In Steven Gregory v Qantas Airways Limited [2016] FWCFB 2108, a Full Bench of the Fair Work Commission found Qantas justified in dismissing pilot Steven Gregory, after he sexually harassed a colleague while heavily intoxicated on a lay-over in Santiago, Chile.

Implications for employers

  • In order to defend a decision to terminate an employee summarily, an employer must satisfy the Commission that the relevant misconduct was intentional. This may be difficult to show where there are doubts as to whether the employee may have been, through no fault of their own, in a state of excessive intoxication and did not have the requisite consciousness or intention to commit the actions (for instance, in a case of “drink spiking”).
  • However, in circumstances where the evidence shows that it was the employee’s own actions which led to their degree of intoxication, excessive intoxication will not excuse the employee’s misconduct.


Steven Gregory had been an international Qantas pilot for nearly 20 years. On a night out on a lay-over in Chile, he became highly intoxicated and groped a fellow crew member in the back of a cab. Qantas suspended Gregory and requested he undergo drug testing before returning to Australia. Traces of cannabis were detected in his system and Gregory was terminated for serious misconduct, being the sexual harassment of a co-worker. Gregory commenced proceedings in the Commission for unfair dismissal.

The decision at first instance

Gregory did not contend that he did not engage in the conduct. However, in asserting that his dismissal was unfair, he argued his conduct was involuntary and unintentional and was a result of drink spiking which had occurred earlier that evening.

Qantas did not dispute Gregory’s heightened level of intoxication, but alleged Gregory consumed significant amounts of alcohol and cannabis voluntarily. It was therefore, in its submission, irrelevant whether he sexually harassed his colleague deliberately or in an unknowing state. The fact that it occurred at all was sufficient to justify his dismissal.
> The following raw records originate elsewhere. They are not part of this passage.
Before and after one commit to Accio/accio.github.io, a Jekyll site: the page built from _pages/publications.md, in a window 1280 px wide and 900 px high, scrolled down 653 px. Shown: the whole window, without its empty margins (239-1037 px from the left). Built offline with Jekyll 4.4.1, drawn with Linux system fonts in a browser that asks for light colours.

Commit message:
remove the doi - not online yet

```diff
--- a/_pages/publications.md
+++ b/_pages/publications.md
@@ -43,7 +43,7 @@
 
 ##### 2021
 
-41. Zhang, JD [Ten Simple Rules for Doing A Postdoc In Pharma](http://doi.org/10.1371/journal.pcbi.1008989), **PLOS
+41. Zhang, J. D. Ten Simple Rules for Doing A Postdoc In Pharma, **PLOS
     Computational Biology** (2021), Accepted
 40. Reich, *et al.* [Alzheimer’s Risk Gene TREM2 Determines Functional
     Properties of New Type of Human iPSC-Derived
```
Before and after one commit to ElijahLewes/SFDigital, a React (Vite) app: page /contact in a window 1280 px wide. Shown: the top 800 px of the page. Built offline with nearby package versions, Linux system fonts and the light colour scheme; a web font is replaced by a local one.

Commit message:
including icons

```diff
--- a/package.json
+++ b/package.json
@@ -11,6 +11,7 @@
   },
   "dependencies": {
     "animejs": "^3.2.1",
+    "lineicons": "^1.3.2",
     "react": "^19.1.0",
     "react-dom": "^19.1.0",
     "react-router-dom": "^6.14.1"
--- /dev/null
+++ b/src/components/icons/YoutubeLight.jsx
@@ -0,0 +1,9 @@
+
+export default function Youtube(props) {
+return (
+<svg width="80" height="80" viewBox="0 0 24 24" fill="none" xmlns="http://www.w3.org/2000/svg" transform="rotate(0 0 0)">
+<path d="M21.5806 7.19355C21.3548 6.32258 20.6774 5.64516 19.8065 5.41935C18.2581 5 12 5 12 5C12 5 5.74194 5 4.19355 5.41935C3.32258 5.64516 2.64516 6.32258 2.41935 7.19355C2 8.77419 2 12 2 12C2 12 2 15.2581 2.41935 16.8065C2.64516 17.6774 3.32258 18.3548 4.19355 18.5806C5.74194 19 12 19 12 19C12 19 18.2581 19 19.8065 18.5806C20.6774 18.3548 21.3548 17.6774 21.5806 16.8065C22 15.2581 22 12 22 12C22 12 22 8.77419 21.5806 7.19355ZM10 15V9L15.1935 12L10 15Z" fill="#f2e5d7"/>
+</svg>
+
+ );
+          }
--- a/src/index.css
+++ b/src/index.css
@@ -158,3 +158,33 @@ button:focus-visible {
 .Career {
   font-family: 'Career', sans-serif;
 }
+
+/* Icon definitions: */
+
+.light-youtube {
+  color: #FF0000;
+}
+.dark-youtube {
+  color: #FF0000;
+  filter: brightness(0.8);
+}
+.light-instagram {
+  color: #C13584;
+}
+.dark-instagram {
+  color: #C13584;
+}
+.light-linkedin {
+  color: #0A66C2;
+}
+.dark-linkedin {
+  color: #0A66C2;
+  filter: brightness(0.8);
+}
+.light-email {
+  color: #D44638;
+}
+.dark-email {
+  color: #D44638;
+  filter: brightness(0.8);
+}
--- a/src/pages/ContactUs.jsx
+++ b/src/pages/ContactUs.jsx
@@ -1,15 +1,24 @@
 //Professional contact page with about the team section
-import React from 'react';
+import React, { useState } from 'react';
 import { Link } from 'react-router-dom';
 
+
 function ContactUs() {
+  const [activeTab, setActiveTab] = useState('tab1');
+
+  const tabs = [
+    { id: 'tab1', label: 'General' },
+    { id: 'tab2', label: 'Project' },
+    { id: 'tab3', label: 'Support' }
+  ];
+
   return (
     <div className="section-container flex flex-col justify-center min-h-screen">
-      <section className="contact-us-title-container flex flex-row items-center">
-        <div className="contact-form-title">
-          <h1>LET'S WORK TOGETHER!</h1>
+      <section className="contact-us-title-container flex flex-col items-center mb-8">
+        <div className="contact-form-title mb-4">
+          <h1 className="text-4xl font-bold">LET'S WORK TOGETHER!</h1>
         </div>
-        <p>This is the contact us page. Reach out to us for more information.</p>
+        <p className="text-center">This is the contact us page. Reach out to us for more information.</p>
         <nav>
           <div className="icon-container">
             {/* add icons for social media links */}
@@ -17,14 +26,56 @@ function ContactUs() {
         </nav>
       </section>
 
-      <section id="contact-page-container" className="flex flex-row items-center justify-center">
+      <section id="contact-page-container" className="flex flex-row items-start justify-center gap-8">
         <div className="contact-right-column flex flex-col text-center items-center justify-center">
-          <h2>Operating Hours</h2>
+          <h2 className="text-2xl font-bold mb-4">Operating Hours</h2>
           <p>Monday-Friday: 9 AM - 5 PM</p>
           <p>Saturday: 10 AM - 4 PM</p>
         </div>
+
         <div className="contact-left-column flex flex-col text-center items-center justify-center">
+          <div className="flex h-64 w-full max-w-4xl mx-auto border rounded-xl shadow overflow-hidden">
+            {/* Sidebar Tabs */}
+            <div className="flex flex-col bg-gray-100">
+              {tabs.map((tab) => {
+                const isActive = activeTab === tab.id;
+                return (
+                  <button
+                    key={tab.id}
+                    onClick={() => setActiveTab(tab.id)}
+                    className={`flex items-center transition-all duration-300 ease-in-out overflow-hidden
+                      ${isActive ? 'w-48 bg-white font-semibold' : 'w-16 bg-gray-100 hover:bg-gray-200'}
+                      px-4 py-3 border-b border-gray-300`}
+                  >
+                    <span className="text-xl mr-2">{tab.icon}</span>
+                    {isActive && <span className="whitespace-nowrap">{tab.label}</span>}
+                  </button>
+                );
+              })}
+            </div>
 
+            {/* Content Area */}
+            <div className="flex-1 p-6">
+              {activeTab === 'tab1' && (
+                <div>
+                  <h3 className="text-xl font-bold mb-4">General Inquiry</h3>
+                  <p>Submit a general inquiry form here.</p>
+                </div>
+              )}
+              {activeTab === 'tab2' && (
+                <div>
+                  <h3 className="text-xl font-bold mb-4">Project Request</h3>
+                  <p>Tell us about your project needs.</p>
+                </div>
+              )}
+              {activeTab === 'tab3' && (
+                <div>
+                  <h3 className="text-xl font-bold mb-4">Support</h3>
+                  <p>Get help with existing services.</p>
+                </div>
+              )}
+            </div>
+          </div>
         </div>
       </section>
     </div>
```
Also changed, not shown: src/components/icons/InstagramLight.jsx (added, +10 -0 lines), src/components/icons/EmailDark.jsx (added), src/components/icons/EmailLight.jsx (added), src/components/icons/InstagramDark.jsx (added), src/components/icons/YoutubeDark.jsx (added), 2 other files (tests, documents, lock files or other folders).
The Commission rejected any suggestion of drink spiking, but acknowledged that it was unlikely Gregory consciously intended to reach the level of intoxication that he did or to harass a colleague. However, the Commission found that Gregory made decisions which had risks attached for which he ought to be responsible. Commissioner Cambridge deemed it of particular importance that Qantas have faith in the decision-making capabilities of its international pilots at all times, including during lay-over periods. The Commission found that the dismissal was justified.

The decisions of the Full Bench of the FWC and Federal Court

Gregory appealed the decision and alleged the Commission failed to consider vital evidence which indicated drink spiking had occurred. The Full Bench of the Commission rejected this allegation, finding that the evidence was both inconclusive and speculative and did not need to be considered.

Gregory then appealed to the Full Federal Court on similar grounds and also argued that he was not given an adequate opportunity to develop and present submissions in relation to the evidence. The Court agreed with the Full Bench that the Commission did not overlook or simply discard the evidence. Rather, it was not necessary to consider. However, the Court agreed that Counsel had not been given the opportunity to develop submissions about the evidence on the merits of the appeal because the Court had already formed a strong opinion of the case. The Court quashed the decision of the Full Bench of the Commission and remitted the case back for further consideration.

The final decision

On 3 May 2016, the Full Bench of the Commission heard the appeal for the second time. The Full Bench agreed that the expert evidence was inconclusive and the Commission was not compelled to conclude Gregory was the victim of drink spiking or to even consider the evidence. Although it would have been desirable for the Commission to have explained this position at first instance, the Commission did not err by failing to do so. The evidence did not have any material bearing on the finding that Gregory engaged in the sexual harassment. It was the misconduct rather than the intoxication that was relied upon to justify termination. The Full Bench refused the appeal, concluding that Gregory’s termination was valid despite him being intoxicated.